PROBLEM REQUIREMENTS: The expected answer comprises all lines from the entries that contain the string "page".

INFORMATION:
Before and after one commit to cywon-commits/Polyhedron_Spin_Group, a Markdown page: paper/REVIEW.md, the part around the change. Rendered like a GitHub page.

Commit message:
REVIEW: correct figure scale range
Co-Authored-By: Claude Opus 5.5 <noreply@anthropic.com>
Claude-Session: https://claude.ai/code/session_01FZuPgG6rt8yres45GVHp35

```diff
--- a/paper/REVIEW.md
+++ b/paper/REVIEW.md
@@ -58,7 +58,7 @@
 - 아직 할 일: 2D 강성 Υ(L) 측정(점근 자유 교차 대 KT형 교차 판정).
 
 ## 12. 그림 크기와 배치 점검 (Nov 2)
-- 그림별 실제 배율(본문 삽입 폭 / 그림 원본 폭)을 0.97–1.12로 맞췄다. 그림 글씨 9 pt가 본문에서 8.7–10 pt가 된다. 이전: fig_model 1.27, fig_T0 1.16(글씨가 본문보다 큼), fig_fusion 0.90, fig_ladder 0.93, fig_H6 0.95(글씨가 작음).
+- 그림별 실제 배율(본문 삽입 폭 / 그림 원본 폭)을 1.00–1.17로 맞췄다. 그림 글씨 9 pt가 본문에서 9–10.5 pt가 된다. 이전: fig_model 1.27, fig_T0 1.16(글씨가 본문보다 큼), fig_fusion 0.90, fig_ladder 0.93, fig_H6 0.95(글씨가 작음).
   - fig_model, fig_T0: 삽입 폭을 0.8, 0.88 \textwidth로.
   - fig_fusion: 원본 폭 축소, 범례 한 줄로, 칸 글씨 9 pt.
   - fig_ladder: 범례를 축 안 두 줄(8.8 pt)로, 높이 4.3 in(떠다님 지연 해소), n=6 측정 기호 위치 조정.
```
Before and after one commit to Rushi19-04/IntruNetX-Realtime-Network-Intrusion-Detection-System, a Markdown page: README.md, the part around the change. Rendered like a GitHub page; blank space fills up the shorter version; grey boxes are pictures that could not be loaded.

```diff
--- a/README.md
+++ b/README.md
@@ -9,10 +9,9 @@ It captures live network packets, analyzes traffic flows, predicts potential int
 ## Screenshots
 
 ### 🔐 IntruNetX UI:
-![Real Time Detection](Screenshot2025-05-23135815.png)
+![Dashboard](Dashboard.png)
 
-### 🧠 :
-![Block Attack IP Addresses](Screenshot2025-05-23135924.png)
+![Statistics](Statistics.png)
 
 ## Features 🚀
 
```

OUTPUT FOR THIS TASK:
Before and after one commit to cywon-commits/Polyhedron_Spin_Group, a Markdown page: paper/REVIEW.md, the part around the change. Rendered like a GitHub page.
Before and after one commit to Rushi19-04/IntruNetX-Realtime-Network-Intrusion-Detection-System, a Markdown page: README.md, the part around the change. Rendered like a GitHub page; blank space fills up the shorter version; grey boxes are pictures that could not be loaded.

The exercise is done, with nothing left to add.